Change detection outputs
-*-*-

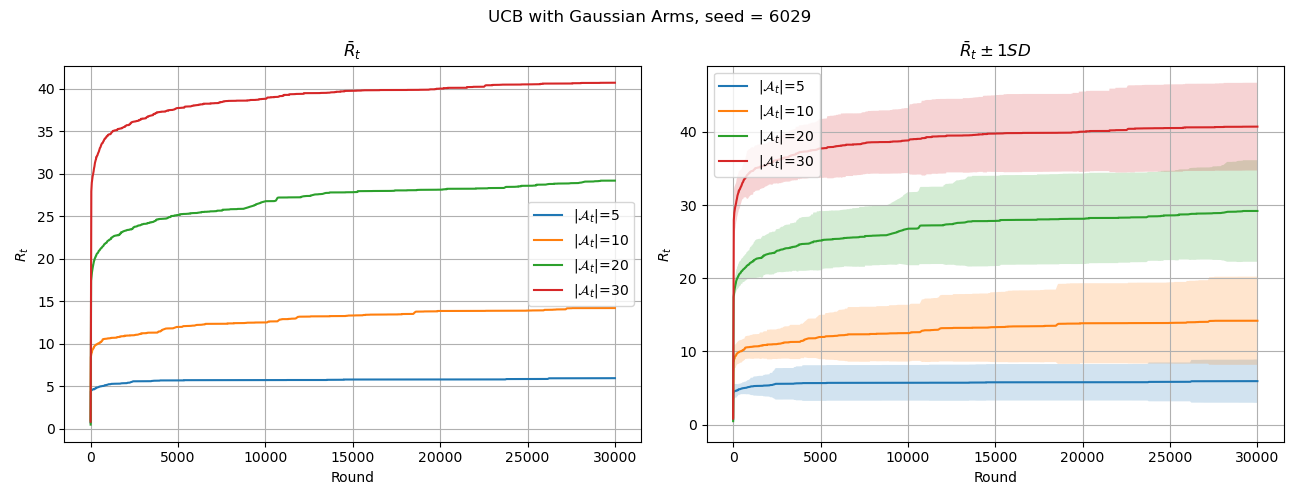
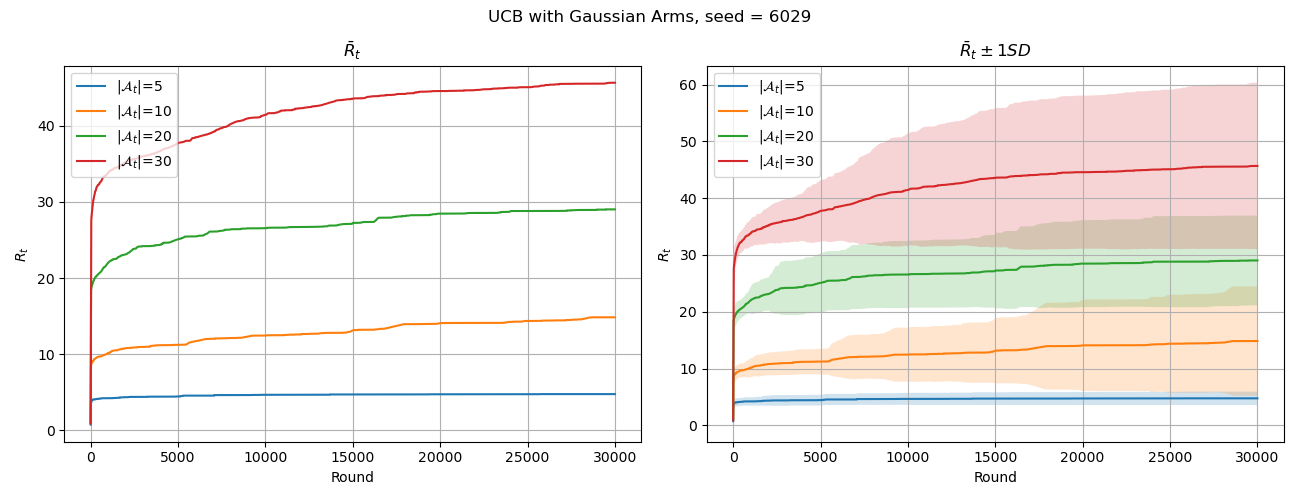
update repository

diff --git a/latent-contextual-bandit/modules/models.py b/latent-contextual-bandit/modules/models.py
@@ -32,9 +32,10 @@ class LinUCB(ContextualBandit):
         ucb_scores = expected + (self.alpha * width) # (N, ) ucb score
         
         ## chose the argmax the ucb score
-        maximum = np.max(ucb_scores)
-        argmax, = np.where(ucb_scores == maximum)        
-        return np.random.choice(argmax)
+        # maximum = np.max(ucb_scores)
+        # argmax, = np.where(ucb_scores == maximum)
+        # return np.random.choice(argmax)
+        return np.argmax(ucb_scores)
     
     def update(self, x, r):
         # x: context of the chosen action (d, )

diff --git a/latent-contextual-bandit/modules/ucb_vary.py b/latent-contextual-bandit/modules/ucb_vary.py
@@ -145,7 +145,7 @@ if __name__ == "__main__":
     T = 30000
     TRIALS = 10
     SIGMA = 0.1
-    ALPHA = 0.3
+    ALPHA = 1.0
     SEED = get_primes(start=6000, end=10000)
     # SEED = [i for i in range(350, 400)]
     PATH = "/home/sungwoopark/bandit-research/latent-contextual-bandit/modules/seed_comparison2/figures/UCB/arms_vary"
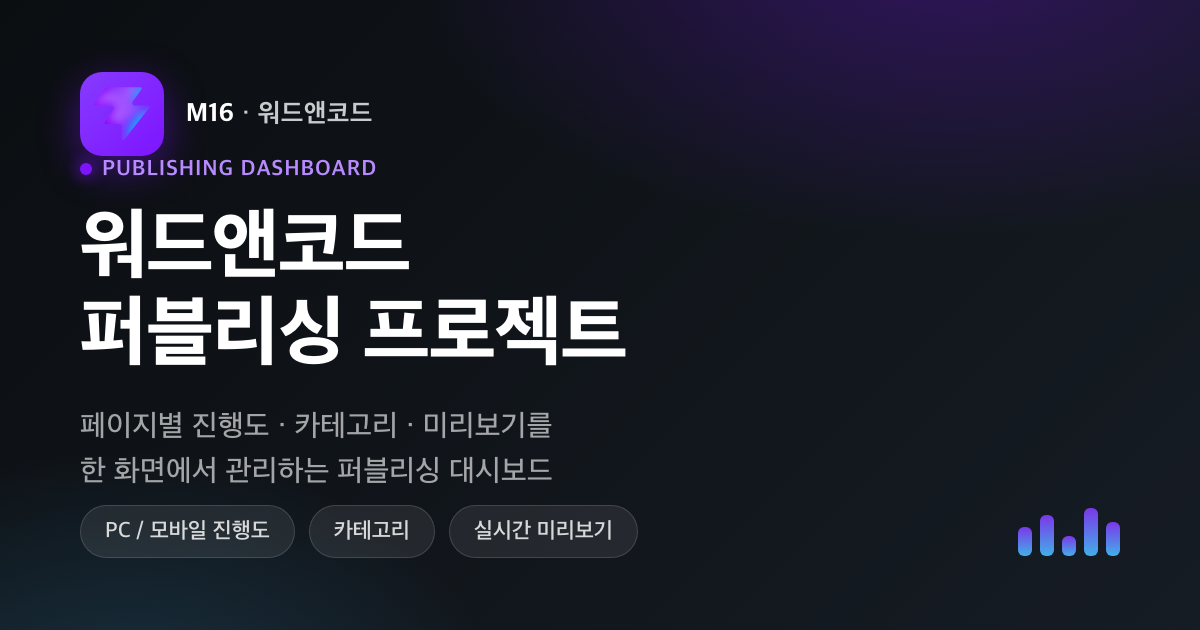
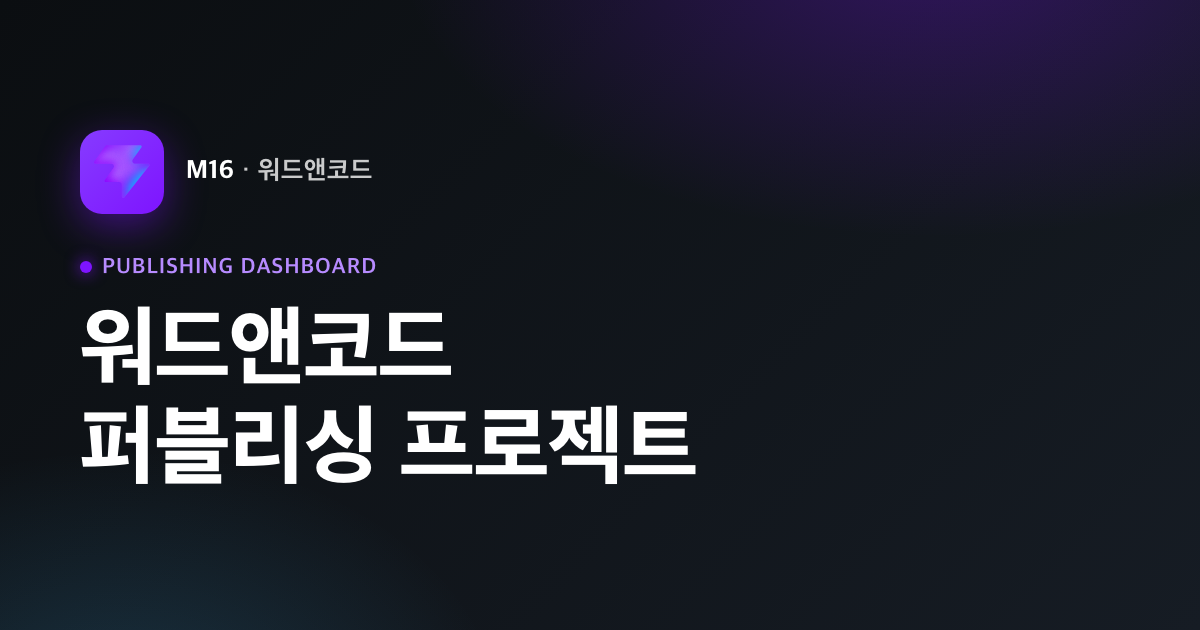
fix: OG 이미지 단순화(부제·칩 제거) 및 og:image를 https 경로로 변경

diff --git a/index.html b/index.html
@@ -19,7 +19,9 @@
     <meta property="og:description" content="페이지별 진행도와 미리보기를 한눈에 보는 퍼블리싱 대시보드." />
     <meta property="og:locale" content="ko_KR" />
     <meta property="og:url" content="http://m16.co.kr/familynet/projects/" />
-    <meta property="og:image" content="http://m16.co.kr/familynet/projects/og-image.png" />
+    <!-- og:image는 https 필수(카카오 등) — m16은 http라 https GitHub Pages 경로 사용 -->
+    <meta property="og:image" content="https://lebass98.github.io/m16/og-image.png" />
+    <meta property="og:image:secure_url" content="https://lebass98.github.io/m16/og-image.png" />
     <meta property="og:image:type" content="image/png" />
     <meta property="og:image:width" content="1200" />
     <meta property="og:image:height" content="630" />
@@ -29,7 +31,7 @@
     <meta name="twitter:card" content="summary_large_image" />
     <meta name="twitter:title" content="워드앤코드 퍼블리싱 프로젝트" />
     <meta name="twitter:description" content="페이지별 진행도와 미리보기를 한눈에 보는 퍼블리싱 대시보드." />
-    <meta name="twitter:image" content="http://m16.co.kr/familynet/projects/og-image.png" />
+    <meta name="twitter:image" content="https://lebass98.github.io/m16/og-image.png" />
 
     <!-- 외부 인덱싱 방지 (내부 도구) -->
     <meta name="robots" content="noindex, nofollow" />
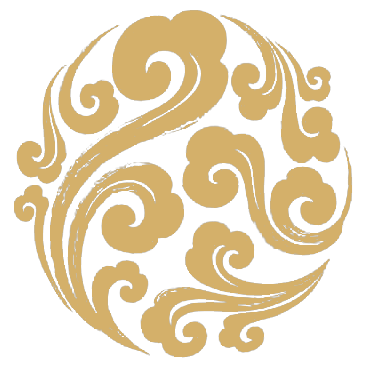
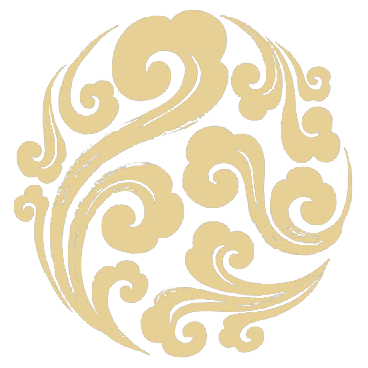
Lighten the cloud behind the timer and hours.
The roundel stays complete and moves to a softer cream gold.

diff --git a/src/components/project-board.tsx b/src/components/project-board.tsx
@@ -173,7 +173,7 @@ export function ProjectBoard({
           <ProjectClock onFinish={onFinish} />
           <span
             className="grid size-24 shrink-0 place-items-center bg-center bg-no-repeat text-sm font-normal tabular-nums text-[#123e3a]"
-            style={{ backgroundImage: "url('/skill-cloud.png?v=4')", backgroundSize: "contain" }}
+            style={{ backgroundImage: "url('/skill-cloud.png?v=5')", backgroundSize: "contain" }}
           >
             {Math.floor((project.bankMinutes ?? 0) / 60)}/500
           </span>
@@ -662,7 +662,7 @@ export function ProjectClock({ onFinish }: { onFinish: (minutes: number) => void
         aria-expanded={choosing}
         aria-label={running ? "Timer options" : paused ? "Resume timer" : "Start timer"}
         className="relative grid size-24 place-items-center border-0 bg-transparent bg-center bg-no-repeat p-0 text-[#123e3a]"
-        style={{ backgroundImage: "url('/skill-cloud.png?v=4')", backgroundSize: "contain" }}
+        style={{ backgroundImage: "url('/skill-cloud.png?v=5')", backgroundSize: "contain" }}
       >
         {checkPop ? (
           <svg viewBox="0 0 16 16" className="relative size-10 text-[#26867b]" style={{ animation: "motto-burst 700ms ease-out" }} aria-hidden>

-*-*-

#### DESCRIPTION OF THE TASK
Above are the records; repeat exactly the lines from the one holding "# x: context" down to the one holding "ALPHA = 1.0", end lines included.

#### RESULT OF THIS EXERCISE
         # x: context of the chosen action (d, )

diff --git a/latent-contextual-bandit/modules/ucb_vary.py b/latent-contextual-bandit/modules/ucb_vary.py
@@ -145,7 +145,7 @@ if __name__ == "__main__":
     T = 30000
     TRIALS = 10
     SIGMA = 0.1
-    ALPHA = 0.3
+    ALPHA = 1.0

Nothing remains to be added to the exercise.